And in our interview with him, Lopez had much to say on this topic.
Steve Lopez on retirement: “You better have some notion of how you’re going to matter”
Lopez notes that the people he encountered who were not happy in retirement did not think it through, or weren’t financially ready. Maybe they didn’t like their job and they just wanted to get the hell out as soon as they could. But, because of financial considerations, they’re struggling.
Of course, he can recognise this happens because no one can ever know what’s around the corner – one of the biggest fears associated with retirement. And that the current state of the United States today definitely doesn’t make things easier.
But he also reflects on this spiritual side.
“On the spiritual side – which is what I focused on in this book – what I found is that people need to really think through, once they leave work, especially if it’s work that they enjoy, who is the new person going to be? And if in your work, whether you’re a plumber, a teacher, a nurse, a doctor, a lawyer, whether you work for the power company, your identity really becomes wrapped up in that. People expect you to show up at work, they appreciate your contributions, you’re making the world turn.
“When you walk away, then you’ve got to face that question of now, who am I? And for me as a writer, for 50 years I’ve been writing things and it’s the kind of writing as a columnist where it’s a running conversation with people and I’m part of this civic engagement. I really wrestled with, if I walk away from the column, I leave the stage, I leave my platform, then what? … When you no longer have to do that, then what is the creative energy? Is that like oxygen? And if you walk away from it, do you suffocate? I worried and thought about all of those things.
“The people who gave me the best advice I think is: you better have some notion of how you’re going to matter.”
He goes on to note that it could be that your son and daughter need help with your grandchildren and you’re going to pitch in. It could be that you’re going to become a volunteer. It could even be going back to school to find some new path.
“Whatever it is though, the people who are happily retired or happily into chapter two are doing something that matters to them and something that gives them a sense of purpose and passion … What replenishes you? That’s, I think, a key thing to consider in making these decisions.”
And we couldn’t agree more.
We weren’t surprised to find that most of what Lopez came to understand is associated with finding this purpose, how you’re going to matter, and what exactly replenishes you. It seems to be at the core of every story he hears and everything we’ve written on our site to this date.
It’s a big part of why we offer the service that we do – because we understand that retirement shouldn’t mean the end of life and we encourage you to find the thing that brings you purpose.
And once you do that… the world looks a whole lot different.
Of course, there were so many incredible takeaways from our discussion with Steve Lopez. We encourage you to not only get a copy of Independence Day: What I Learned About Retirement, from Some Who’ve Done It And Some Who Never Will but to watch his wisdom unfold for yourself.

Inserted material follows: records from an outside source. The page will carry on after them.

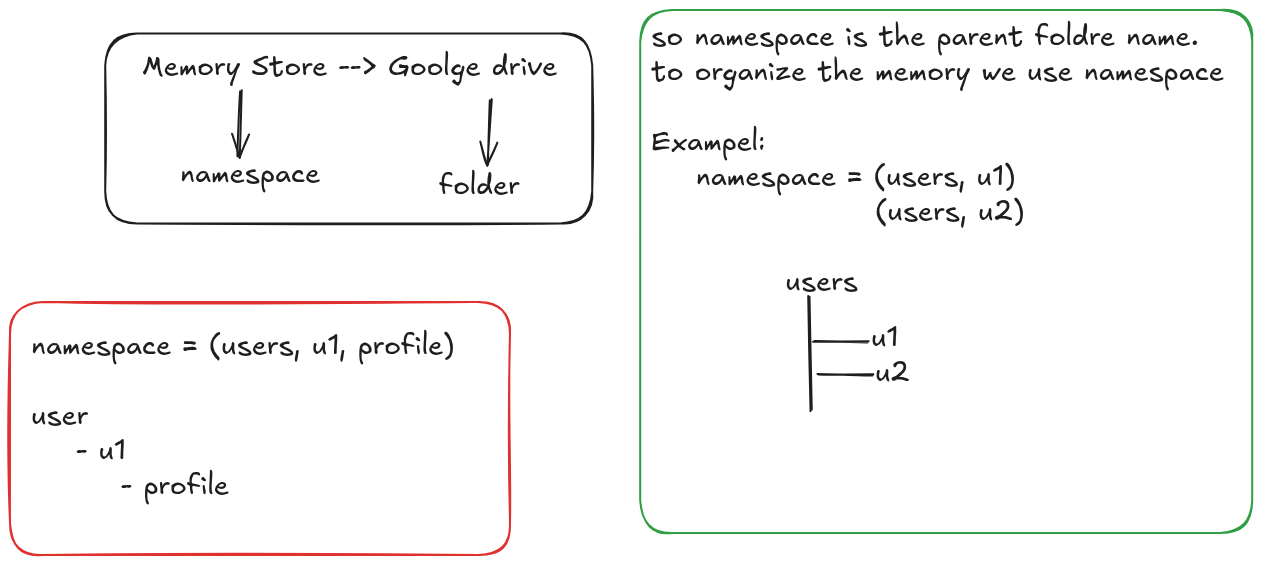
AIXerum/End-to-End-Agentic-AI-Automation-Lab keeps this Excalidraw diagram as 18-e2e-chatbot-mem0-tools-HITL-MCP-RAG/06-Memory/02-long-term/ltm.excalidraw.png. Above is the earlier version. Source tidied: one line per element, renumbered; positions are measured from the earlier drawing's top-left corner, leaving out a move shared by most shapes.
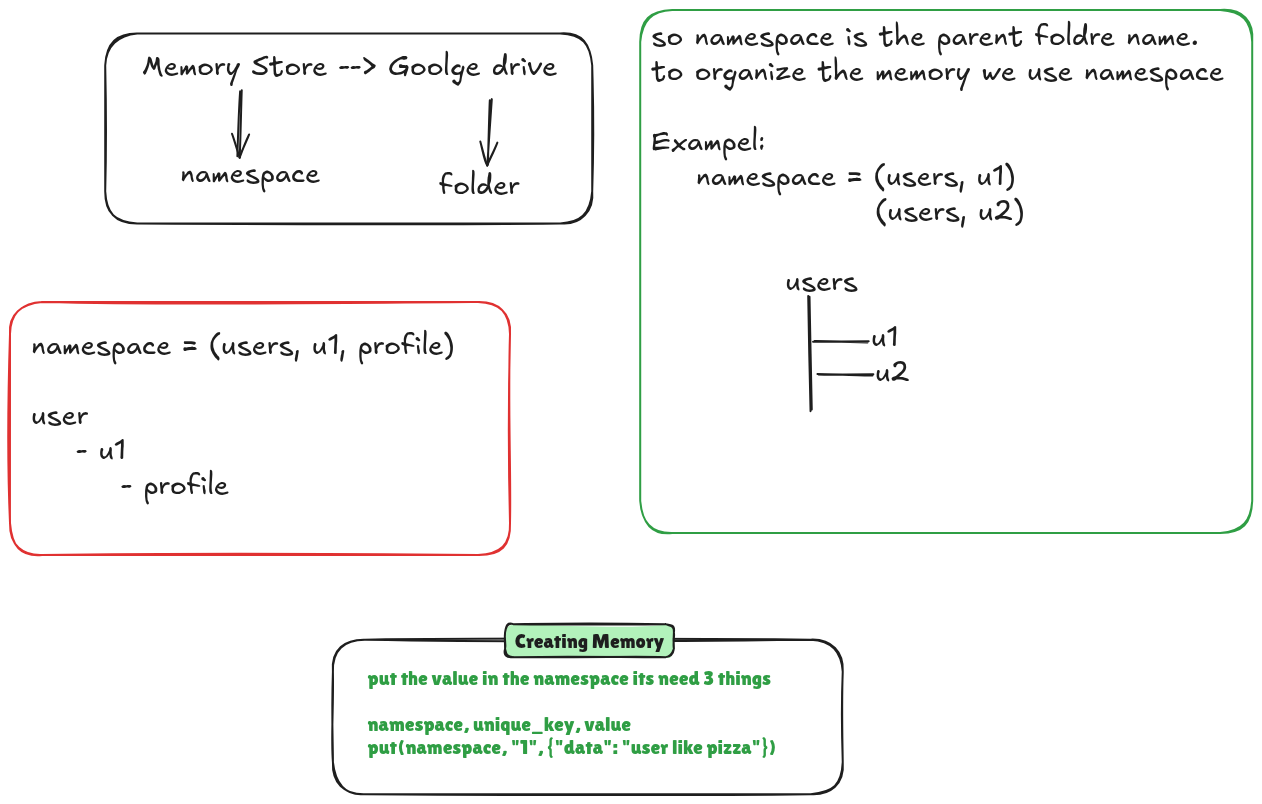
After the change.

Change to the diagram source:
```diff
@@ -13,3 +13,7 @@
 {"id": 12, "type": "rectangle", "strokeColor": "#2f9e44", "strokeWidth": 2, "roughness": 1, "round": true, "x": 630, "y": 0, "width": 612, "height": 523}
 {"id": 13, "type": "text", "text": "namespace = (users, u1, profile)\n\nuser\n    - u1\n        - profile", "strokeColor": "#1e1e1e", "strokeWidth": 2, "roughness": 1, "fontSize": 28, "fontFamily": 5, "x": 21, "y": 319, "width": 423, "height": 175}
 {"id": 14, "type": "rectangle", "strokeColor": "#e03131", "strokeWidth": 2, "roughness": 1, "round": true, "x": 0, "y": 292, "width": 500, "height": 253}
+{"id": 15, "type": "text", "text": "put the value in the namespace its need 3 things\n\nnamespace, unique_key, value\nput(namespace, \"1\", {\"data\": \"user like pizza\"})", "strokeColor": "#2f9e44", "strokeWidth": 2, "roughness": 1, "fontSize": 20, "fontFamily": 7, "x": 358, "y": 656, "width": 409, "height": 92}
+{"id": 16, "type": "rectangle", "strokeColor": "#1e1e1e", "strokeWidth": 2, "roughness": 1, "round": true, "x": 323, "y": 630, "width": 510, "height": 154}
+{"id": 17, "type": "rectangle", "strokeColor": "#1e1e1e", "backgroundColor": "#b2f2bb", "fillStyle": "solid", "strokeWidth": 2, "roughness": 1, "round": true, "x": 495, "y": 614, "width": 169, "height": 33}
+{"id": 18, "type": "text", "text": "Creating Memory", "strokeColor": "#1e1e1e", "backgroundColor": "#b2f2bb", "fillStyle": "solid", "strokeWidth": 2, "roughness": 1, "fontSize": 20, "fontFamily": 7, "textAlign": "center", "verticalAlign": "middle", "inside": 17, "x": 505, "y": 619, "width": 150, "height": 23}
```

Steve Lopez’s insights into retirement are relatable, enjoyable, and combine the wealth of advice he’s uncovered from people in all walks of life. Though he’s made a notable mark in the community through his written work over many years, the mark he leaves on retirement is an unforgettable one.

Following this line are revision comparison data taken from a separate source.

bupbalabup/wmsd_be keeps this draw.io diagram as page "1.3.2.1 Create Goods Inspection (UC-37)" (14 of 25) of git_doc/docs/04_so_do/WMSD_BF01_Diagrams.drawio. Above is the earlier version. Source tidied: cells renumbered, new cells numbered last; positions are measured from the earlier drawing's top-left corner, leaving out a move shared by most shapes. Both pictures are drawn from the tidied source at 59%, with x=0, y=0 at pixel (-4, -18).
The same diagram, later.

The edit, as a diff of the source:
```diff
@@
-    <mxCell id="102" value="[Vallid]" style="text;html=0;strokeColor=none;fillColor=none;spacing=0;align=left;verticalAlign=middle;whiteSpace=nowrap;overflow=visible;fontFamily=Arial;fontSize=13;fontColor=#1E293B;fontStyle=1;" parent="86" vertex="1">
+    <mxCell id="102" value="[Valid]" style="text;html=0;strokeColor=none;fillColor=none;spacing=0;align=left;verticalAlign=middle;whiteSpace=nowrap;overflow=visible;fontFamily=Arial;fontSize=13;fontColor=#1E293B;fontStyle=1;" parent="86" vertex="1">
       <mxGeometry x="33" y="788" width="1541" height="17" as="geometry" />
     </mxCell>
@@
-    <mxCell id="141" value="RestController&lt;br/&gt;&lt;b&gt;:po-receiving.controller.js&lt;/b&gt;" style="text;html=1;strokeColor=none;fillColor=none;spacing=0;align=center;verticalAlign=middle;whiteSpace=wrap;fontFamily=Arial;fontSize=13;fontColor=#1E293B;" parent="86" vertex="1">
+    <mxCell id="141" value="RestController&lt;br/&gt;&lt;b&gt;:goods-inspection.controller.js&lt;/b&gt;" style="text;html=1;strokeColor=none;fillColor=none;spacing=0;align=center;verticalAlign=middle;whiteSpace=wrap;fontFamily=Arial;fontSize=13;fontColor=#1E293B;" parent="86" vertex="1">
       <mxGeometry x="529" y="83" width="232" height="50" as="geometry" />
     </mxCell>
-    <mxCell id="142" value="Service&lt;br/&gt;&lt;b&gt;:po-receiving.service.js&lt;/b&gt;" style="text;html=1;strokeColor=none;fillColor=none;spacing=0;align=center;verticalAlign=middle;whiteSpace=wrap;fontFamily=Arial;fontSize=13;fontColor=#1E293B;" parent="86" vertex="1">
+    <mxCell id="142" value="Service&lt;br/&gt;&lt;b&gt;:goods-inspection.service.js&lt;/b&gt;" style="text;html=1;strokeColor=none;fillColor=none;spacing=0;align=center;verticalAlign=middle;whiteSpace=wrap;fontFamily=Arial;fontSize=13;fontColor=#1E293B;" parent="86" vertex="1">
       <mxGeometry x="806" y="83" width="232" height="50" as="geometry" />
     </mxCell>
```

“Steve Lopez is a national treasure. He tackles the question of retirement with the humility, wit and lacerating insight that long ago made him America’s best newspaper columnist. This is a smorgasbord of characters, incidents, and ideas, charming, funny and often quite moving. It will make you think. It is an essential guide for all of us in life’s gun lap, deciding whether to speed up, slow down, or wander happily off the track to trace patterns in the clouds.”
– Mark Bowden, Blackhawk Down
If you’re looking for ways to make the most of your life in retirement, explore our full collection of blog posts, guides, and how-to’s here.